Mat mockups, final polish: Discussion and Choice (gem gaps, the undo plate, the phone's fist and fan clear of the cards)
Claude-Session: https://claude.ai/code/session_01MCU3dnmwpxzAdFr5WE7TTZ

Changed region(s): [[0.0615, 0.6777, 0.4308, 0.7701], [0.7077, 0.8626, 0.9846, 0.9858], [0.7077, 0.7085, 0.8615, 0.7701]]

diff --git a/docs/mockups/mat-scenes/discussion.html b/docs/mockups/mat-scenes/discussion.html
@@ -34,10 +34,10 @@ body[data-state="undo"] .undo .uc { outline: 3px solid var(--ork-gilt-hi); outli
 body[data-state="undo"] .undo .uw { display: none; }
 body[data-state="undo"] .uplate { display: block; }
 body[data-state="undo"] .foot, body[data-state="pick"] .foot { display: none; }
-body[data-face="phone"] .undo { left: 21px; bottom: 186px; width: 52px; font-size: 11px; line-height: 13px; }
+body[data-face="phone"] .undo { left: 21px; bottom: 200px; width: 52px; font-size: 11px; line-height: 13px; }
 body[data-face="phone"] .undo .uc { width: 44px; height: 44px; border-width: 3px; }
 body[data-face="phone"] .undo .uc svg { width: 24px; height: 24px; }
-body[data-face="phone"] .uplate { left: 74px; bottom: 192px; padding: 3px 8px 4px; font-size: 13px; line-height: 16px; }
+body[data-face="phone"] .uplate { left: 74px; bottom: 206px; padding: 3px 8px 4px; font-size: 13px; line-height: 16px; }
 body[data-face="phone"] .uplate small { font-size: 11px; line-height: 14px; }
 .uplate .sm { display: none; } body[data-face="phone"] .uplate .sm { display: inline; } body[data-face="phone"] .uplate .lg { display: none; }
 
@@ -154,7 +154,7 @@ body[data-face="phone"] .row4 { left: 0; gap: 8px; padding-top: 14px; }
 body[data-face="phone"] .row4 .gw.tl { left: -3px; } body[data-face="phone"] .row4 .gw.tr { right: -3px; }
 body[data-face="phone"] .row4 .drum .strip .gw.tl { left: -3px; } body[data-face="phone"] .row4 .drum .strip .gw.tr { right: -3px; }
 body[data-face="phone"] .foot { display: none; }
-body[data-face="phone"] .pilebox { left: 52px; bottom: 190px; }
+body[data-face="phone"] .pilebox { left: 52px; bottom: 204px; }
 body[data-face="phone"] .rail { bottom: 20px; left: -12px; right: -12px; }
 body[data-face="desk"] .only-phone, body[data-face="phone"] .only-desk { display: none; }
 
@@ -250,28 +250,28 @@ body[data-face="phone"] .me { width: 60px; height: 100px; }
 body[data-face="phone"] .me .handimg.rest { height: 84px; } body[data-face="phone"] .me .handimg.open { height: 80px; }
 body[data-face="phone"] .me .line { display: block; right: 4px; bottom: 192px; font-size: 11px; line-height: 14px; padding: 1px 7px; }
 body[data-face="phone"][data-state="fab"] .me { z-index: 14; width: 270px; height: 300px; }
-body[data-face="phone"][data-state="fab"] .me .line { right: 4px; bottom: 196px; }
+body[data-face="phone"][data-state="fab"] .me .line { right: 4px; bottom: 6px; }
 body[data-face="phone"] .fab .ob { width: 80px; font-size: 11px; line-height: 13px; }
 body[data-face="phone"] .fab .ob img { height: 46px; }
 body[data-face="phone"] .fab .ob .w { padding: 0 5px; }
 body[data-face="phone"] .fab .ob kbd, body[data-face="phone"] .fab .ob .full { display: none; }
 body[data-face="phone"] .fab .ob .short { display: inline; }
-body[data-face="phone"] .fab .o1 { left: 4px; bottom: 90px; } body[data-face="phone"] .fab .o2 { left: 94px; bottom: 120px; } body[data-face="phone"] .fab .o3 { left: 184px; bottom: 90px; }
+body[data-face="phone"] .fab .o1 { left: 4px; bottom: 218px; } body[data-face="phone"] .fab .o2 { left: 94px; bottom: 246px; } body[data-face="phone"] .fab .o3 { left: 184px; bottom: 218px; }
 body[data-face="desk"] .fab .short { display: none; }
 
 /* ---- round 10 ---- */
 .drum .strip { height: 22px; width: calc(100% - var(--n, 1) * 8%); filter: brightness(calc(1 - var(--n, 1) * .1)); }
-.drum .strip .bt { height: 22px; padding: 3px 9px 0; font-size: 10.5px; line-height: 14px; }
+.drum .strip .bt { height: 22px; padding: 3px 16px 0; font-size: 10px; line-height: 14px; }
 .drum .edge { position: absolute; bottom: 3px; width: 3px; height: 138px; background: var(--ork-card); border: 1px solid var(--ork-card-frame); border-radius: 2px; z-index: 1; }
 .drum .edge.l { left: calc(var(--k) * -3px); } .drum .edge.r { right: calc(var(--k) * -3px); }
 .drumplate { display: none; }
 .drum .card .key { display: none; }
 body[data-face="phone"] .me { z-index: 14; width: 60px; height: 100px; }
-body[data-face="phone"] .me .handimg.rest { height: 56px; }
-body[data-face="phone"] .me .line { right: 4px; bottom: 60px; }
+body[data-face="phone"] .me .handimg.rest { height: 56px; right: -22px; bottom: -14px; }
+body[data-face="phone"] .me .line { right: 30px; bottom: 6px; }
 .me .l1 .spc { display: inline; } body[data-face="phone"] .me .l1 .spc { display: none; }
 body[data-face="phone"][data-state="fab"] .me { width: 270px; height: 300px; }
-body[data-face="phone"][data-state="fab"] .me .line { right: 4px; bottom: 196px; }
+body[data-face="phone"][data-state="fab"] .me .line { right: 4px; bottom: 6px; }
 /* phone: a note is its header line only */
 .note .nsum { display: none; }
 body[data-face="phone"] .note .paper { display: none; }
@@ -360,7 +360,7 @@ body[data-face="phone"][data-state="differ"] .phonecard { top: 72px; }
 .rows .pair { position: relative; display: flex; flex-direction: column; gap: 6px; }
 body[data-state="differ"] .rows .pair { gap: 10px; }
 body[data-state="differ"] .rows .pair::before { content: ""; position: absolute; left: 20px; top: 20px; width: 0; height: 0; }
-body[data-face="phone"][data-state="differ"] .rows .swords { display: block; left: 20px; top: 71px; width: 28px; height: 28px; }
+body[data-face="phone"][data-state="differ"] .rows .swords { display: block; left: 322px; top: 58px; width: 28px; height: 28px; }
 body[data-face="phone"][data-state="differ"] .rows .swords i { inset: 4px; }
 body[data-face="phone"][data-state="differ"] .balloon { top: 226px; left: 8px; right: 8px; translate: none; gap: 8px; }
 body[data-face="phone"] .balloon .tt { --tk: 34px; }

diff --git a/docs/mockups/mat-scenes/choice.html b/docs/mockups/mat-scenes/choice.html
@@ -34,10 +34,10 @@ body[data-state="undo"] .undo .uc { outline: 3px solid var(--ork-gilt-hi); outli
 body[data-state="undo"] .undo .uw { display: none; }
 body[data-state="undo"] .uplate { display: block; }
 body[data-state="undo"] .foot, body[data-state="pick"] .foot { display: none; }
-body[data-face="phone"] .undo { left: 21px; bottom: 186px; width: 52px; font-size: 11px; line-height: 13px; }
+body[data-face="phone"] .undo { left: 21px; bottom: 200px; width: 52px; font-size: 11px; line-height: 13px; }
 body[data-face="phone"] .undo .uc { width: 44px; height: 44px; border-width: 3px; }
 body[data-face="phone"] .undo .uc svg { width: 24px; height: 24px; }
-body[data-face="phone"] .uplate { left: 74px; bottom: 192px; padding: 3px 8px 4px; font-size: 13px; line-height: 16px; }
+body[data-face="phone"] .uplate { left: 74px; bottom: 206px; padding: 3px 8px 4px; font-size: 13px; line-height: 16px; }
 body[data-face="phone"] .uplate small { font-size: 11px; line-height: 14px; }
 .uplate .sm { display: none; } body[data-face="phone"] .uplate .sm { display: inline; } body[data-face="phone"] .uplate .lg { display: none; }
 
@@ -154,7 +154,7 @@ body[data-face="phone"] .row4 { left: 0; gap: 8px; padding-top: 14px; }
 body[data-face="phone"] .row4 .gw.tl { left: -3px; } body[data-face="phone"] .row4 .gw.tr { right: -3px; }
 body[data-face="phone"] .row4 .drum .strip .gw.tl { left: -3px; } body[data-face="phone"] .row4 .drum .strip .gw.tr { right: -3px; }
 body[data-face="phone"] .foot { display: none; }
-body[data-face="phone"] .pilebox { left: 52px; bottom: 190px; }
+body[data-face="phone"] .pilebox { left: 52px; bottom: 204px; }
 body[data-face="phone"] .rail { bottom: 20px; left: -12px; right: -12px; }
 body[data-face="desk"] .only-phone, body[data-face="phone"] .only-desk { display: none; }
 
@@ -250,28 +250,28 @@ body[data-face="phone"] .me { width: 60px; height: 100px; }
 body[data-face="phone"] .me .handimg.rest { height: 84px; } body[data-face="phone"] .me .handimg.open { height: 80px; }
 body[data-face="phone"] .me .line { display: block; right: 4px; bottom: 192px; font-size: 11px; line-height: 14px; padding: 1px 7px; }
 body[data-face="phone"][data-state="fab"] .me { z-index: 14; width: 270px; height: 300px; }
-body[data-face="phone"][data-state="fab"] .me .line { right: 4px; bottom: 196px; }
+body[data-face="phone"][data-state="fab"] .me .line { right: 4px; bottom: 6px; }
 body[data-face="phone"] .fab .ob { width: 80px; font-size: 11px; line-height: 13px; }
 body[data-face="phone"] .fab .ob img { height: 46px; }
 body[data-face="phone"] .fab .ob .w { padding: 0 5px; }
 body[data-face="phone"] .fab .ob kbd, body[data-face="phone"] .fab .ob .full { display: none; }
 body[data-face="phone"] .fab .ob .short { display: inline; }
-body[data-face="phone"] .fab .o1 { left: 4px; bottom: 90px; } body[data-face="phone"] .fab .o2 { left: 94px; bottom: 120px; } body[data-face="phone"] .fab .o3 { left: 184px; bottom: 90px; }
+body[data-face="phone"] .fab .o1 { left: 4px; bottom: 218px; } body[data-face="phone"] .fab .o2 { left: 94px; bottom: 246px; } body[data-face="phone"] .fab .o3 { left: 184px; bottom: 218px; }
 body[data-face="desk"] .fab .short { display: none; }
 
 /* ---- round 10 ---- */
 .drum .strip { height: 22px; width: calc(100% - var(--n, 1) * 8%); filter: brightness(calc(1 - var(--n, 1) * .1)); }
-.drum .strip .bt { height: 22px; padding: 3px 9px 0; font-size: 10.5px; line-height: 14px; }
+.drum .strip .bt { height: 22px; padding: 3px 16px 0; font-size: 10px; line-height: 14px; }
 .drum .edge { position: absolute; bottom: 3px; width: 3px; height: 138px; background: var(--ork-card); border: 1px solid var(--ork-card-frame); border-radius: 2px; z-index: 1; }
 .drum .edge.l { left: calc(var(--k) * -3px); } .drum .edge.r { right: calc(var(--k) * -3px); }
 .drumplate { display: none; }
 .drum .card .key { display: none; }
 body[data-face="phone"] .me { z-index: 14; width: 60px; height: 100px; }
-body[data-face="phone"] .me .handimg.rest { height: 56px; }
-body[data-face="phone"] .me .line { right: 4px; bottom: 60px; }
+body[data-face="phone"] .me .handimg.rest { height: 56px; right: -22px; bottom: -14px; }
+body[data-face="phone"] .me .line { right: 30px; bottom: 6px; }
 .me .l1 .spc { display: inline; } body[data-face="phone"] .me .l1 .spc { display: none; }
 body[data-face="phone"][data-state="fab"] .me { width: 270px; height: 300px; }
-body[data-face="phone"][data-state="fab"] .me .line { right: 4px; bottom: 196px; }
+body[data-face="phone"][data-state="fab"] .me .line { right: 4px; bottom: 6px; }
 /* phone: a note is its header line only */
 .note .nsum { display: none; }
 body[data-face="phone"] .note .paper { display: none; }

————

◆ EXERCISE AIM ◆
Throughout the listing above, how many lines hold the word "rows"? Answer with only the number.

◆ TASK RESULT ◆
6